PHP: How to retrieve URL parameters.

In this beginners PHP tutorial, I will show you how to retrieve query string parameters from a URL. I will also tell you how to avoid some of the most common pitfalls.

Take the following URL as an example, which contains two GET parameters:

page.php?id=23&page=34

In the URL above, we have two GET parameters. id, which contains the value 23 and page, which contains the value 34.

Now, let’s say that we want to retrieve those values so that we can use them in our PHP script.

If we want to retrieve the values of those two parameters, we can simply access the $_GET superglobal array like so:

//Get our two GET parameters.
$id = $_GET['id'];
$page = $_GET['page'];

Although the PHP code will work, it does make the assumption that the GET parameters in question will always exist. As a result, there is always the possibility that our script will throw an ugly undefined index notice if a user manually or mistakenly removes one of our parameters from the URL.

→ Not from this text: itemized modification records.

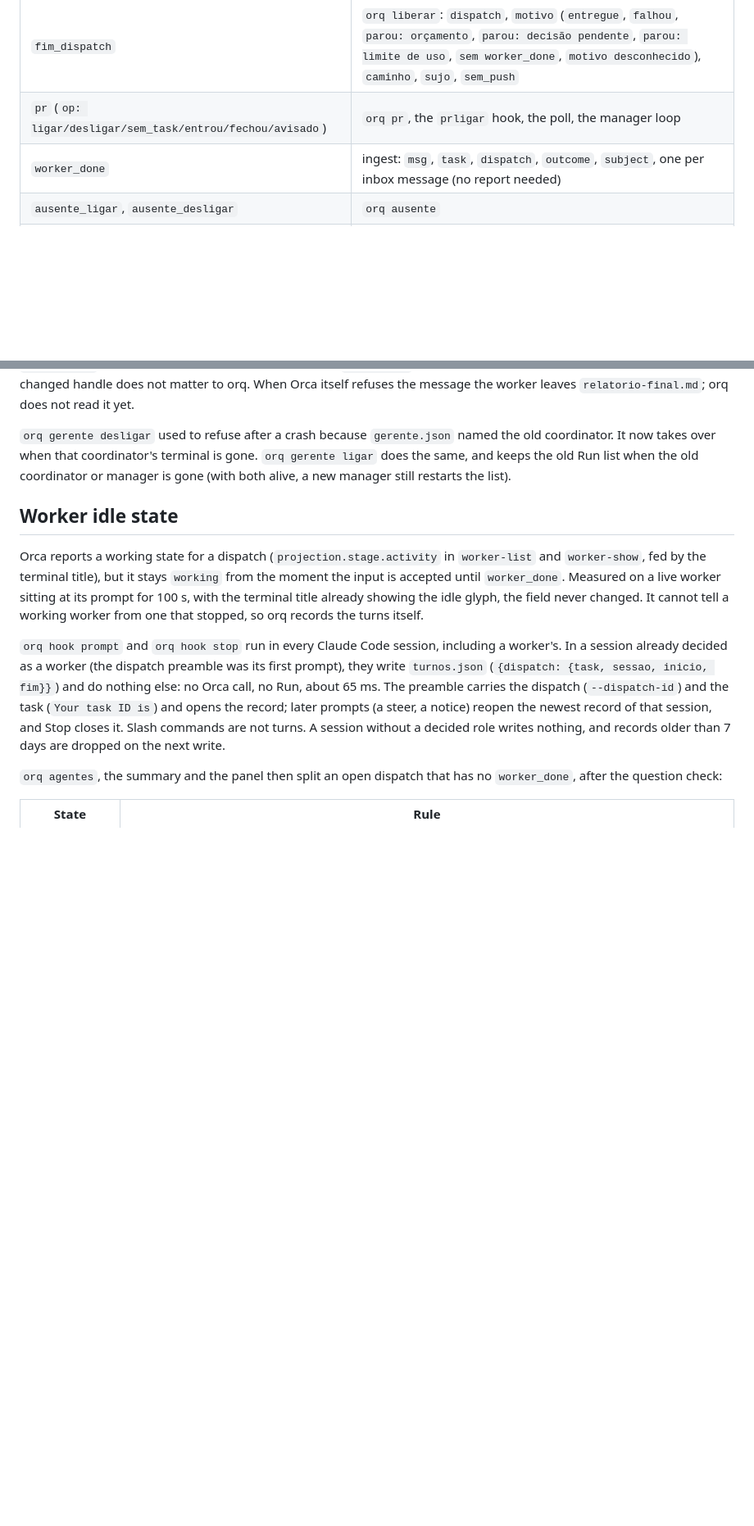
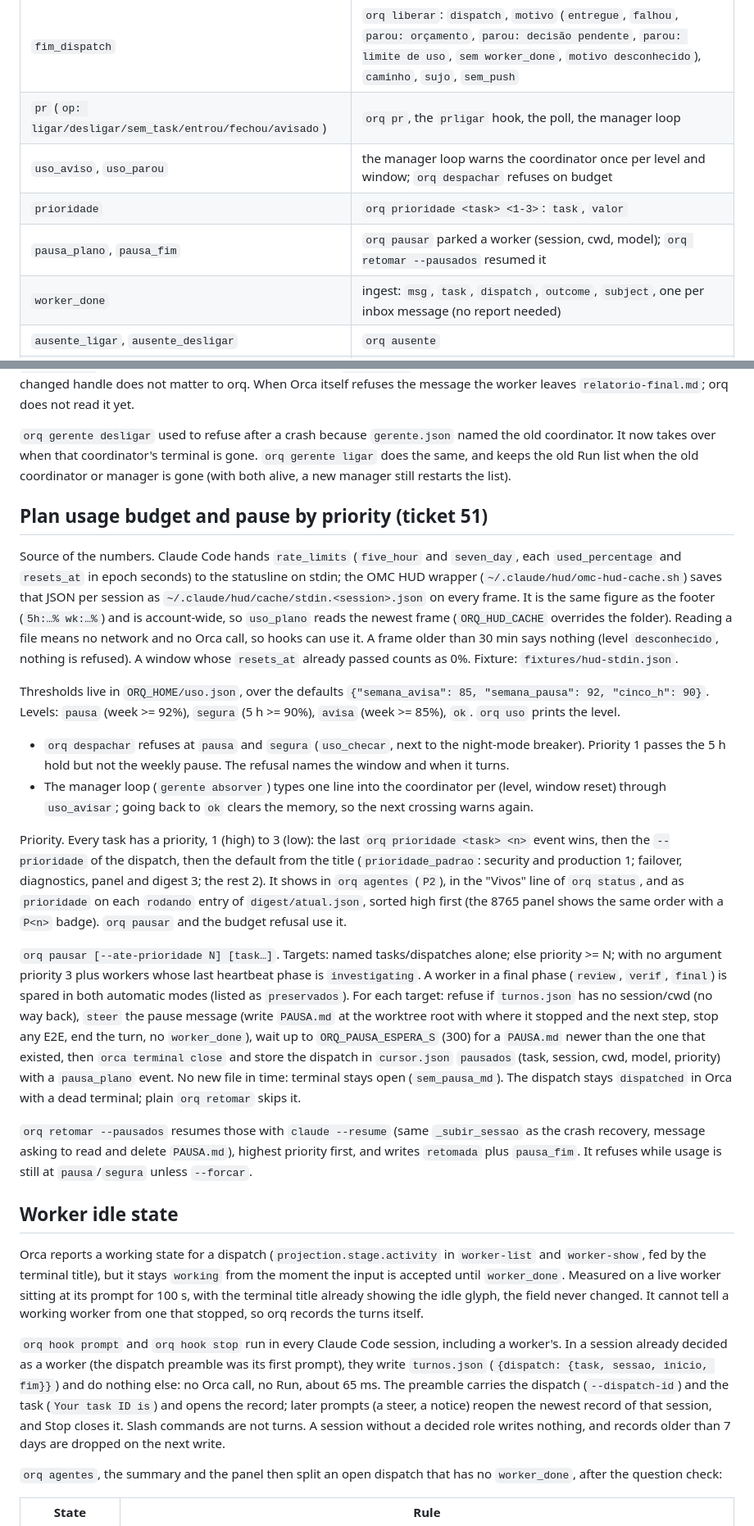
Before and after one commit to leodiegoo/orq, a Markdown page: docs/design.md, 2 parts joined by grey strips. Shown at 82% size. Drawn GitHub-style; blank space fills up the shorter version.

Commit message:
docs: describe plan usage budget and pause by priority

```diff
--- a/docs/design.md
+++ b/docs/design.md
@@ -57,6 +57,9 @@ The model does the classifying. The code only checks that a classification was r
 | `despacho`, `steer`, `liberar`, `ticket`, `gerente` | the matching commands |
 | `fim_dispatch` | `orq liberar`: `dispatch`, `motivo` (`entregue`, `falhou`, `parou: orçamento`, `parou: decisão pendente`, `parou: limite de uso`, `sem worker_done`, `motivo desconhecido`), `caminho`, `sujo`, `sem_push` |
 | `pr` (`op: ligar/desligar/sem_task/entrou/fechou/avisado`) | `orq pr`, the `prligar` hook, the poll, the manager loop |
+| `uso_aviso`, `uso_parou` | the manager loop warns the coordinator once per level and window; `orq despachar` refuses on budget |
+| `prioridade` | `orq prioridade <task> <1-3>`: `task`, `valor` |
+| `pausa_plano`, `pausa_fim` | `orq pausar` parked a worker (session, cwd, model); `orq retomar --pausados` resumed it |
 | `worker_done` | ingest: `msg`, `task`, `dispatch`, `outcome`, `subject`, one per inbox message (no report needed) |
 | `ausente_ligar`, `ausente_desligar` | `orq ausente` |
 | `resposta_coordenador` | the coordinator's Stop hook while away mode is on: `texto`, `sessao` |
@@ -256,6 +259,21 @@ From firstmate (`docs/agent-control.md`, `bin/fm-control.sh`): the session id is
 `worker_done` from a resumed session carries the same `dispatchId` in its payload, which is how ingest matches it, so the changed handle does not matter to orq. When Orca itself refuses the message the worker leaves `relatorio-final.md`; orq does not read it yet.
 
 `orq gerente desligar` used to refuse after a crash because `gerente.json` named the old coordinator. It now takes over when that coordinator's terminal is gone. `orq gerente ligar` does the same, and keeps the old Run list when the old coordinator or manager is gone (with both alive, a new manager still restarts the list).
+
+## Plan usage budget and pause by priority (ticket 51)
+
+Source of the numbers. Claude Code hands `rate_limits` (`five_hour` and `seven_day`, each `used_percentage` and `resets_at` in epoch seconds) to the statusline on stdin; the OMC HUD wrapper (`~/.claude/hud/omc-hud-cache.sh`) saves that JSON per session as `~/.claude/hud/cache/stdin.<session>.json` on every frame. It is the same figure as the footer (`5h:…% wk:…%`) and is account-wide, so `uso_plano` reads the newest frame (`ORQ_HUD_CACHE` overrides the folder). Reading a file means no network and no Orca call, so hooks can use it. A frame older than 30 min says nothing (level `desconhecido`, nothing is refused). A window whose `resets_at` already passed counts as 0%. Fixture: `fixtures/hud-stdin.json`.
+
+Thresholds live in `ORQ_HOME/uso.json`, over the defaults `{"semana_avisa": 85, "semana_pausa": 92, "cinco_h": 90}`. Levels: `pausa` (week >= 92%), `segura` (5 h >= 90%), `avisa` (week >= 85%), `ok`. `orq uso` prints the level.
+
+- `orq despachar` refuses at `pausa` and `segura` (`uso_checar`, next to the night-mode breaker). Priority 1 passes the 5 h hold but not the weekly pause. The refusal names the window and when it turns.
+- The manager loop (`gerente absorver`) types one line into the coordinator per (level, window reset) through `uso_avisar`; going back to `ok` clears the memory, so the next crossing warns again.
+
+Priority. Every task has a priority, 1 (high) to 3 (low): the last `orq prioridade <task> <n>` event wins, then the `--prioridade` of the dispatch, then the default from the title (`prioridade_padrao`: security and production 1; failover, diagnostics, panel and digest 3; the rest 2). It shows in `orq agentes` (`P2`), in the "Vivos" line of `orq status`, and as `prioridade` on each `rodando` entry of `digest/atual.json`, sorted high first (the 8765 panel shows the same order with a `P<n>` badge). `orq pausar` and the budget refusal use it.
+
+`orq pausar [--ate-prioridade N] [task…]`. Targets: named tasks/dispatches alone; else priority >= N; with no argument priority 3 plus workers whose last heartbeat phase is `investigating`. A worker in a final phase (`review`, `verif`, `final`) is spared in both automatic modes (listed as `preservados`). For each target: refuse if `turnos.json` has no session/cwd (no way back), `steer` the pause message (write `PAUSA.md` at the worktree root with where it stopped and the next step, stop any E2E, end the turn, no `worker_done`), wait up to `ORQ_PAUSA_ESPERA_S` (300) for a `PAUSA.md` newer than the one that existed, then `orca terminal close` and store the dispatch in `cursor.json` `pausados` (task, session, cwd, model, priority) with a `pausa_plano` event. No new file in time: terminal stays open (`sem_pausa_md`). The dispatch stays `dispatched` in Orca with a dead terminal; plain `orq retomar` skips it.
+
+`orq retomar --pausados` resumes those with `claude --resume` (same `_subir_sessao` as the crash recovery, message asking to read and delete `PAUSA.md`), highest priority first, and writes `retomada` plus `pausa_fim`. It refuses while usage is still at `pausa`/`segura` unless `--forcar`.
 
 ## Worker idle state
 
```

This will result in PHP spitting out an ugly error message:

Notice: Undefined index: id in /path/to/file.php on line 4

To guard against this, you will need to check to see if the GET variable exists before you attempt to retrieve it:

$id = false;
if(isset($_GET['id'])){
    $id = $_GET['id'];
}

$page = false;
if(isset($_GET['page'])){
    $page = $_GET['page'];
}

In the example above, we use PHP’s isset function to check whether or not the parameter in question actually exists. If it does, we assign it to one of our variables. If it doesn’t, then our variables retain their default FALSE values.

Never trust GET parameters as they are. Always validate them.

GET parameters should be always treated with extreme caution.

  1. You cannot assume that they will always exist.
  2. If they do exist, you can never discount the possibility that the user has tampered with the URL in question.

i.e. If you expect id to be an integer value and a user decides to manually change that to “blahblahblah”, your PHP script must be able to handle that scenario. URL parameters are external variables and external variables can never ever be trusted.

Never directly output GET parameters onto the page.

Printing out GET parameters without sanitizing them is recipe for disaster, as it will leave your web application wide open to XSS attacks.

Take the following example:

$page = false;
if(isset($_GET['page'])){
    $page = $_GET['page'];
}

if($page !== false){
   echo '<h1>Page: ' . $page . '</h1>'; 
}

Here, I’ve done everything right except the final step:

  1. I checked to see if the GET parameter was set before I attempted to access its value.
  2. I made sure that I didn’t print out the page number if it didn’t exist.

However, I did not sanitize the variable before I printed it out. This means that an attacker could simply replace my GET variable with some HTML or JavaScript and have it execute when the page is loaded. They could then redirect other users to this “tainted” link.

To guard against this, we can simply use the PHP function htmlentities:

//Guarding against XSS
if($page !== false){
   echo '<h1>Page: ' . htmlentities($page) . '</h1>'; 
}

The htmlentities function will guard against XSS by converting all special characters into their relevant HTML entities. For example: Something like <script> will become &lt;script&gt;

Hopefully, you found this guide useful.